  • Create and strengthen new or better brain structures – for example, the ability to problem-solve.

Daniel Siegel in particular identifies three overarching emotional brain issues as:

  • Integration and balance between the upper and lower brain systems;
  • Integration and balance between the brain hemispheres;
  • Integration and balance between implicit and explicit memory systems.

The approach we take finds ‘Emotional Differentiation’ in the everyday and every moment – strategies and approaches can come from anywhere and everywhere. In this sense it is also an approach that is modelled around ideas of a Therapeutic Milieu and indeed the pioneering work of Milton Eriksson. It provides both a coherent model for introducing a wide range of simple strategies and for organising them around a young person’s emotional needs. It provides strong planning tools that allow reflective practice around strong evidence. It sits comfortably within ideas from Social Pedagogy theory and is ultimately driven by the progress being made by the child in observable actions, states and behaviours.

Key ways of working
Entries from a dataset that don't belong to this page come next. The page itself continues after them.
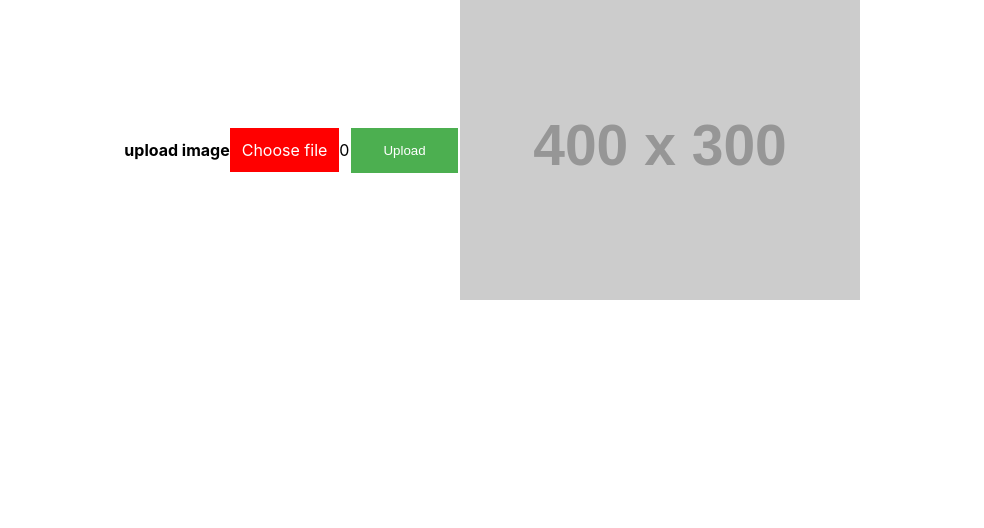
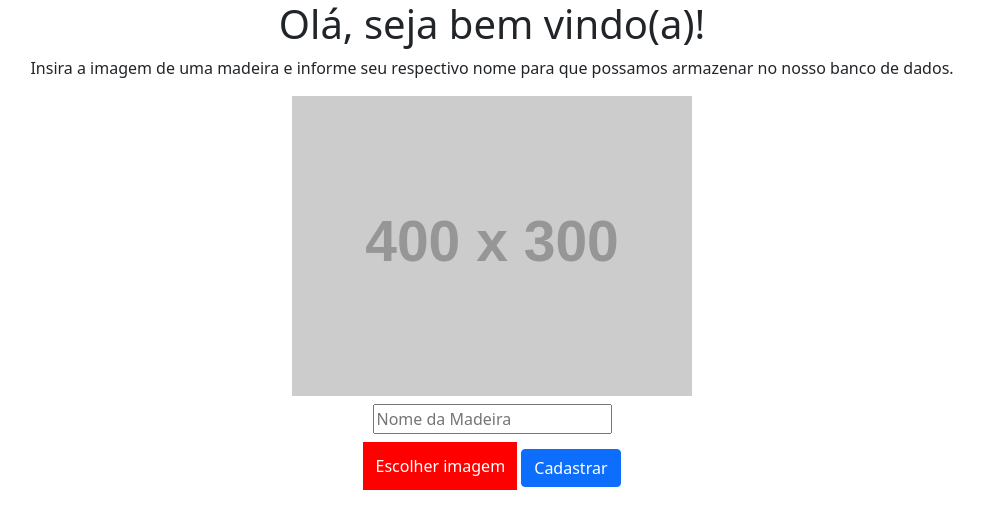
Before and after one commit to ramonvicente-zz/wood-capture, a React (Create React App) app: page / in a window 1280 px wide. Shown: the top 528 px of the page, without its empty margins (148-1132 px from the left). Built offline with nearby package versions, Linux system fonts and the light colour scheme.

Commit message:
feat: connect git status

```diff
--- a/package.json
+++ b/package.json
@@ -7,8 +7,10 @@
     "@testing-library/jest-dom": "^5.12.0",
     "@testing-library/react": "^11.2.6",
     "@testing-library/user-event": "^12.8.3",
+    "bootstrap": "^5.0.0",
     "firebase": "^8.5.0",
     "react": "^17.0.2",
+    "react-bootstrap": "^1.5.2",
     "react-dom": "^17.0.2",
     "react-scripts": "4.0.3",
     "web-vitals": "^1.1.2",
--- a/src/App.js
+++ b/src/App.js
@@ -1,6 +1,14 @@
 import React, { Component } from 'react'
 import './App.css';
 import firebase from "./firebase/firebase"
+
+import 'bootstrap/dist/css/bootstrap.min.css';
+import Container from 'react-bootstrap/Container';
+import Row from 'react-bootstrap/Row';
+import Col from 'react-bootstrap/Col';
+import Jumbotron from 'react-bootstrap/Jumbotron';
+import Button from 'react-bootstrap/Button';
+import ProgressBar from 'react-bootstrap/ProgressBar'
 
 export default class App extends Component {
   constructor(){
@@ -18,8 +26,11 @@ export default class App extends Component {
       this.setState({
       image: e.target.files[0]
     })
+    this.setState({
+      downloadURL: URL.createObjectURL(e.target.files[0])
+    })
   }
-    // console.log(e.target.files[0])
+    console.log(this.state.progress)
 }
 
 handleUpload = () =>{
@@ -27,7 +38,8 @@ handleUpload = () =>{
   let file = this.state.image;
   var storage = firebase.storage();
   var storageRef = storage.ref();
-  var uploadTask = storageRef.child('folder/' + file.name).put(file);
+  var uploadTask = storageRef.child('folder/' + file.name + Date.now()).put(file);
+  var database = firebase.firestore();
 
   uploadTask.on(firebase.storage.TaskEvent.STATE_CHANGED,
     (snapshot) =>{
@@ -42,6 +54,16 @@ handleUpload = () =>{
       this.setState({
         downloadURL: url
       })
+      database.collection("woods").add({
+        name: document.getElementById("woodName").value,
+        image: url
+      })
+      .then(() => {
+        console.log("Document successfully written!");
+      })
+      .catch((error) => {
+        console.error("Error writing document: ", error);
+      });
     })
     document.getElementById("file").value = null
 
@@ -52,15 +74,17 @@ handleUpload = () =>{
 
   render() {
     return (
-      <div className="App">
-        <h4>upload image</h4>
-        <label>
-          Choose file
-        <input type="file" id="file" onChange={this.handleChange} />
-        </label>
-
-        {this.state.progress}
-        <button className="button" onClick={this.handleUpload}>Upload</button>
+      <Container>
+        <Row className="justify-content-center text-center">
+          <Jumbotron>
+            <h1 className="">Olá, seja bem vindo(a)!</h1>
+            <p>
+              Insira a imagem de uma madeira e informe seu respectivo nome para que possamos armazenar no nosso banco de dados.
+            </p>
+        </Jumbotron>
+        </Row>
+        <Row className="justify-content-md-center text-center">
+            <Col md="8" className="welcome">
                 <img
                   className="ref"
                   src={this.state.downloadURL || "https://via.placeholder.com/400x300"}
@@ -68,7 +92,30 @@ handleUpload = () =>{
                   height="300"
                   width="400"
                 />
-      </div>
+            </Col>
+        </Row>
+        <Row className="justify-content-md-center  text-center mt-2">
+          <Col md="8" className="welcome">
+            <input type="text" placeholder="Nome da Madeira" id="woodName"></input>
+          </Col>
+        </Row>
+        <Row className="justify-content-md-center text-center mt-2">
+            <Col md="8" className="welcome">
+            <label>
+              Escolher imagem
+              <input type="file" id="file" onChange={this.handleChange} />
+            </label> {' '}
+            <Button onClick={this.handleUpload}>Cadastrar</Button>
+            </Col>
+        </Row>
+        {this.state.progress > 0 && this.state.progress <=100 ?
+        <Row className="justify-content-md-center text-center">
+             <Col md="8" className="welcome">
+              <ProgressBar animated now={this.state.progress} label={`${this.state.progress}%`}/>
+            </Col>
+        </Row>
+        : ''}
+      </Container>
     )
   }
 }
```
Also changed, not shown: 2 other files (tests, documents, lock files or other folders). Lines whose indentation alone changed are shown as unchanged.
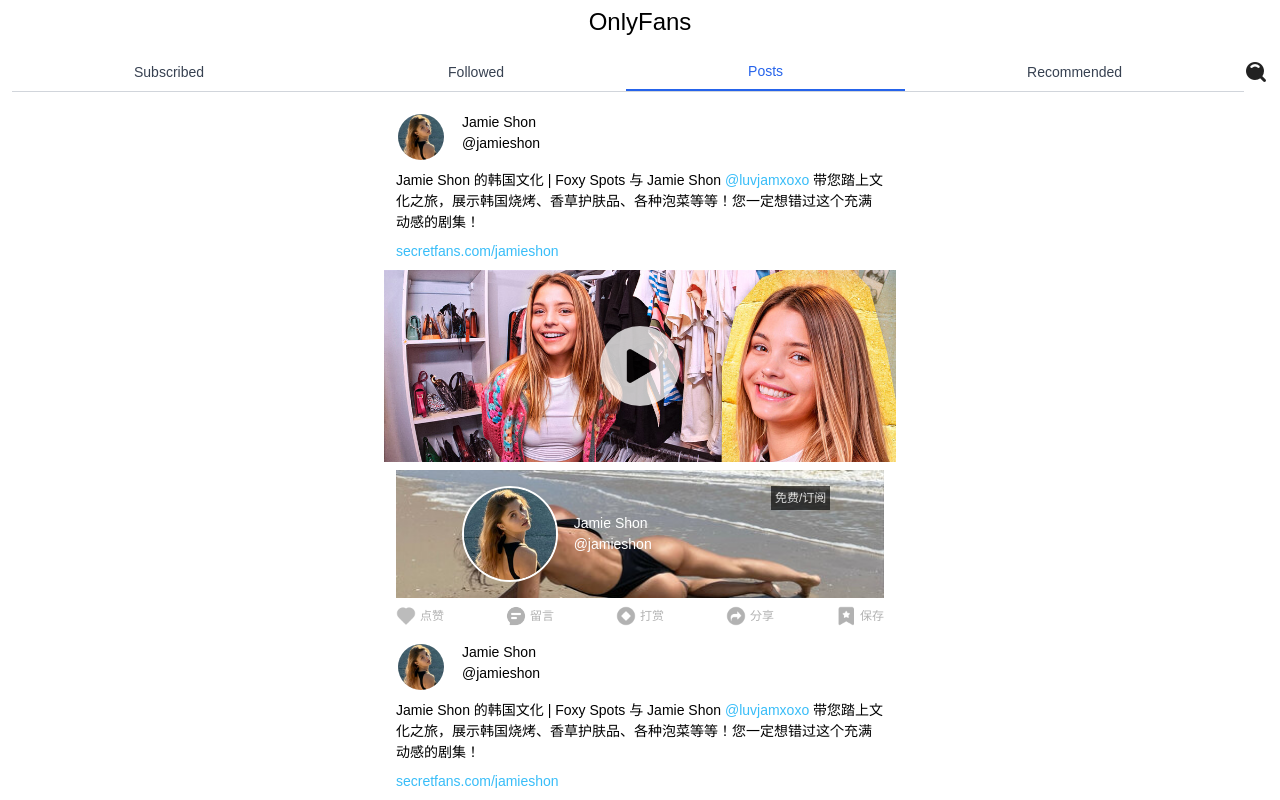
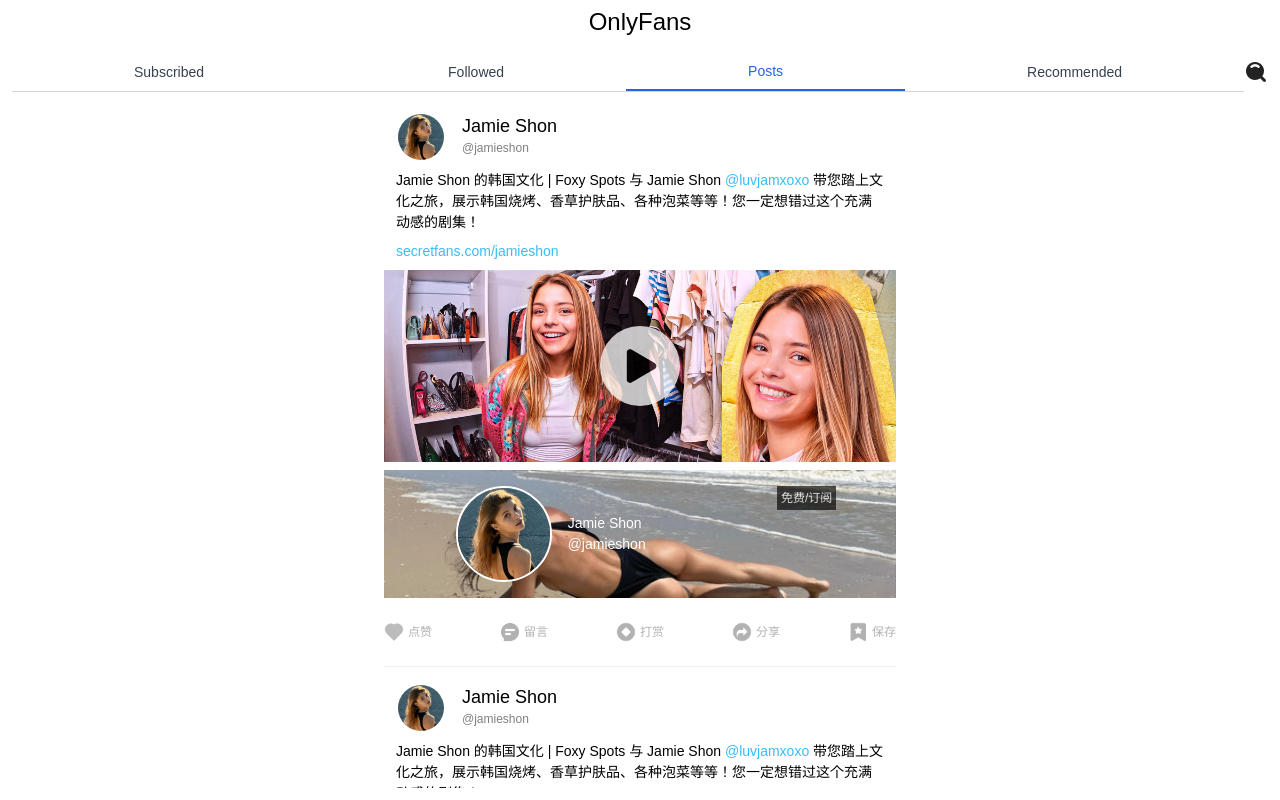
Before and after one commit to doudoumao1031/onlyfans-web, a Next.js app: page /explore/posts in a window 1280 px wide. Built offline with nearby package versions, Linux system fonts and the light colour scheme.

Commit message:
feed: fix style

```diff
--- a/components/explore/infinite-scroll-swr.tsx
+++ b/components/explore/infinite-scroll-swr.tsx
@@ -88,12 +88,6 @@ export default function InfiniteScroll({
     <div ref={containerRef} className="h-full w-full overflow-scroll">
       <div className="max-w-lg mx-auto grid grid-cols-1 gap-4">
         {items.map((item, index) => (
-          // <div key={index} className="card shadow-lg">
-          //     <div className="card-body">
-          //         <h2 className="card-title">Item {item}</h2>
-          //         <p>This is a description of item {item}.</p>
-          //     </div>
-          // </div>
           <Feed key={index} data={fakePostData} />
         ))}
       </div>
--- a/components/post/feed.tsx
+++ b/components/post/feed.tsx
@@ -5,20 +5,20 @@ import Image from "next/image";
 import Link from "next/link";
 
 export default function Feed({ data }) {
-  const { poster, description, video, mentioned } = data;
+  const { poster, description, video, subscribe } = data;
 
   return (
-    <div className="w-full flex flex-col gap-2">
-      <UserBrief user={poster} />
+    <div className="w-full flex flex-col gap-2 border-b border-black/5">
+      <UserTitle user={poster} />
       <Description text={description} />
       <UserHomePageLink userId={poster.id} />
       <Video src={video.src} placeholder={video.placeholder} />
-      <div className="px-3">
-        {mentioned.map((user) => (
-          <UserCard key={user.id} user={user} />
+      <div className="">
+        {subscribe.map((user) => (
+          <SubscribeCard key={user.id} user={user} />
         ))}
       </div>
-      <div className="px-3 flex gap-4 justify-between opacity-30">
+      <div className="flex gap-4 justify-between opacity-30 pt-4 pb-6">
         <Action name="点赞" iconName="like" />
         <Action name="留言" iconName="comment" />
         <Link href={`/explore/tip/1`}>
@@ -31,7 +31,7 @@ export default function Feed({ data }) {
   );
 }
 
-function UserCard({ user }) {
+function SubscribeCard({ user }) {
   return (
     <div
       className="flex justify-center items-center w-full h-32 bg-black rounded-lg bg-cover"
@@ -57,15 +57,15 @@ function UserCard({ user }) {
   );
 }
 
-function UserBrief({ user }) {
+function UserTitle({ user }) {
   return (
     <div className="flex gap-4 px-3">
       <div>
         <Avatar src={user.avatar} />
       </div>
       <div>
-        <div>{user.name}</div>
-        <div>@{user.id}</div>
+        <div className="text-lg">{user.name}</div>
+        <div className="text-black/50 text-xs">@{user.id}</div>
       </div>
     </div>
   );
@@ -120,13 +120,19 @@ function Video({ src, placeholder }) {
   const [showVideo, setShowVideo] = useState(false);
 
   return (
-    <div className="w-full">
+    <div className="w-full rounded-lg">
       {showVideo ? (
-        <video src={src} className="w-full" controls autoPlay preload="none" />
+        <video
+          src={src}
+          className="w-full rounded-lg"
+          controls
+          autoPlay
+          preload="none"
+        />
       ) : (
         <div
           onTouchEnd={() => setShowVideo(true)}
-          className="w-full flex justify-center items-center w-full h-48 bg-cover"
+          className="w-full flex justify-center items-center w-full h-48 bg-cover rounded-lg"
           style={{
             backgroundImage: `url(${placeholder})`,
           }}
@@ -176,7 +182,7 @@ export const fakePostData = {
     placeholder: "/mock/video-preview.jpg",
     src: "https://cdn2.onlyfans.com/files/9/9d/9d411da609fa1fc0822f9f078e3f53aa/0hwpqw9hlk7lfm9esxbiv_720p.mp4?Tag=2&Policy=eyJTdGF0ZW1lbnQiOlt7IlJlc291cmNlIjoiaHR0cHM6XC9cL2NkbjIub25seWZhbnMuY29tXC9maWxlc1wvOVwvOWRcLzlkNDExZGE2MDlmYTFmYzA4MjJmOWYwNzhlM2Y1M2FhXC8waHdwcXc5aGxrN2xmbTllc3hiaXZfNzIwcC5tcDQ~VGFnPTIiLCJDb25kaXRpb24iOnsiRGF0ZUxlc3NUaGFuIjp7IkFXUzpFcG9jaFRpbWUiOjE3MzQ2OTg1NjN9LCJJcEFkZHJlc3MiOnsiQVdTOlNvdXJjZUlwIjoiMTMuMjE0LjIzMi4yMjJcLzMyIn19fV19&Signature=RwXHHF5knvYyMoI2w9Sq73avdpN~5BXPPNNTIyksu8kDlkccaa3N0MjU0L-IZZRhGzccniKbsHYq6nDa-aur8zaZBQ80bMQTTb6RlvIDBblKsS~aipcggkm43i~1aWvZ1Ac5v5nb-an-mof4LL-0ukPK0Wp~HaCoOHR3o9aEeRAhWBGwjnHqvaU7QK3GhTQd6wisZEcsV0RQdykf5biJYfo~vDQZ-FdHdAdzWAYFWxXZCrKjglbuYqzdJiP47rYZPbtPpW4PqBBt0i7FJJGTuRlezUzKKsN~bKL9y-4Q-fFnYO2jcwLJk66FFNyqUbNmU~EUOzceaISQyVD09A9luw__&Key-Pair-Id=APKAUSX4CWPPATFK2DGD",
   },
-  mentioned: [
+  subscribe: [
     {
       name: "Jamie Shon",
       id: "jamieshon",
```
  • We use a scaling and checklist of Emotional Needs to identify which emotional needs in the young person are ‘hot’ – for example, feeling secure; feeling that there is personal autonomy in a situation.
  • We use a scaling and checklist of the young person’s identified behaviours – as a window into indicating emotional need.
  • We provide a framework and checklist for a range of existing strategies plus new ones decided in partnership and implemented around meeting these key emotional needs.
  • We provide a framework and checklist for a range of strategies and approaches that identify ‘directions’ in which the brain needs to be grown and how to do this.
  • Our strategies are in and from the everyday. They can happen all and anytime.
  • They provide all staff with organising ideas that are focussed on meeting underlying emotional needs and so changing and developing appropriate behaviour from this viewpoint.

Ultimately the aim of our approach is to ensure the young person feels safe and secure in themselves as she develops in a holistic way emotionally, ready to move on – whether that is a return to family, or a less intensive placement and integration into society. As the young person recovers and discovers balance and integration in her brain systems so will they grow and develop as individuals, increasingly embracing positive outcomes. Emotional Differentiation can be applied anywhere where adults have the skill and willingness to do so. It can support family and foster placements.